* Description of the task: Your response should contain every line from the data below that holds the string "burger".

Version difference data
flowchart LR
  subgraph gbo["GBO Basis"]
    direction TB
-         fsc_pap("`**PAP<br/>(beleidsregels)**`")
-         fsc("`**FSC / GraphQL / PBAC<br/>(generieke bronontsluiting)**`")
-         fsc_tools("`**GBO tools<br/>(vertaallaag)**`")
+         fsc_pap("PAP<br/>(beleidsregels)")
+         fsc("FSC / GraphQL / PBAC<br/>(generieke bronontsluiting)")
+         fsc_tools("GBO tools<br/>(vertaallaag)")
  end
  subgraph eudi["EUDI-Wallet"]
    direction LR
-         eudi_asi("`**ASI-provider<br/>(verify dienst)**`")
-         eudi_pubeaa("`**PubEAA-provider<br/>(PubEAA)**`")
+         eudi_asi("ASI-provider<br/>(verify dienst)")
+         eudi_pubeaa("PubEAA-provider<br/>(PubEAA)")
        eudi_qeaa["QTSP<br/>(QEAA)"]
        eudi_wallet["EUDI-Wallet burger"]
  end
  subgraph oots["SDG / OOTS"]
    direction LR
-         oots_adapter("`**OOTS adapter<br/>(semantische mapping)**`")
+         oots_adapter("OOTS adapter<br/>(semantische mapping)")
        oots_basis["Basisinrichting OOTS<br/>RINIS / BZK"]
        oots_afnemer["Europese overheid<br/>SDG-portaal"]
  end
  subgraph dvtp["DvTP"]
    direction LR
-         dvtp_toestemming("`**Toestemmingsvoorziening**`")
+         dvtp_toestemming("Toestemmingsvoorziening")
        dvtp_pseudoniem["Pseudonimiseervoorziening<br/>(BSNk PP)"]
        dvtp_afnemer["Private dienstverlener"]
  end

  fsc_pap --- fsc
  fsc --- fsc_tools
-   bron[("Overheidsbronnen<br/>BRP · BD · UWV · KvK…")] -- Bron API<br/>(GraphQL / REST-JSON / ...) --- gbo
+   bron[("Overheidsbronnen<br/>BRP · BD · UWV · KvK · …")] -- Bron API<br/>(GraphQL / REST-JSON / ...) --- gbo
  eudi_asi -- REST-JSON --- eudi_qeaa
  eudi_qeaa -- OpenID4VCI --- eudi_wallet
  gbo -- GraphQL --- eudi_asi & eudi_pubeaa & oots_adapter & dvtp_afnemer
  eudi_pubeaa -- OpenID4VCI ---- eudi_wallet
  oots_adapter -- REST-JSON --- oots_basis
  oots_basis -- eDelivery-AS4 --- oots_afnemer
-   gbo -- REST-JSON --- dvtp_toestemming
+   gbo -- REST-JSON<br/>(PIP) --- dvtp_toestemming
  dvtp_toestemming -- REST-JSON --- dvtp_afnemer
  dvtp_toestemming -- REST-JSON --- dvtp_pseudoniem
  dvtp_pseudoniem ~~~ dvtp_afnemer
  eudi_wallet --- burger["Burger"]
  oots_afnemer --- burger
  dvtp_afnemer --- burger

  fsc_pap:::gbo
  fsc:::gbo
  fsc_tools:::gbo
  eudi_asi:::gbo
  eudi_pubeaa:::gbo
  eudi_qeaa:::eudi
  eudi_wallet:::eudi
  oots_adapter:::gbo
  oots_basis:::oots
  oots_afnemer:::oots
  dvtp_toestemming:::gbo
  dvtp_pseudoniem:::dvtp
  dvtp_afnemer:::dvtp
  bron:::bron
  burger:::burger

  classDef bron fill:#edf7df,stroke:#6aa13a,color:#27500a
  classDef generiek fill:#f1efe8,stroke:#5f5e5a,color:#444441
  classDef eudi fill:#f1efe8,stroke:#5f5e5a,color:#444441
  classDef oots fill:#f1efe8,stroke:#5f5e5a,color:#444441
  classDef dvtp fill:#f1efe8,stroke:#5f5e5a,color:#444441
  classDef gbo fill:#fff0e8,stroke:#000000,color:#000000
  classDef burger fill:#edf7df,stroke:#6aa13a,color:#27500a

* Answer to the problem:
        eudi_wallet["EUDI-Wallet burger"]
  eudi_wallet --- burger["Burger"]
  oots_afnemer --- burger
  dvtp_afnemer --- burger
  burger:::burger
  classDef burger fill:#edf7df,stroke:#6aa13a,color:#27500a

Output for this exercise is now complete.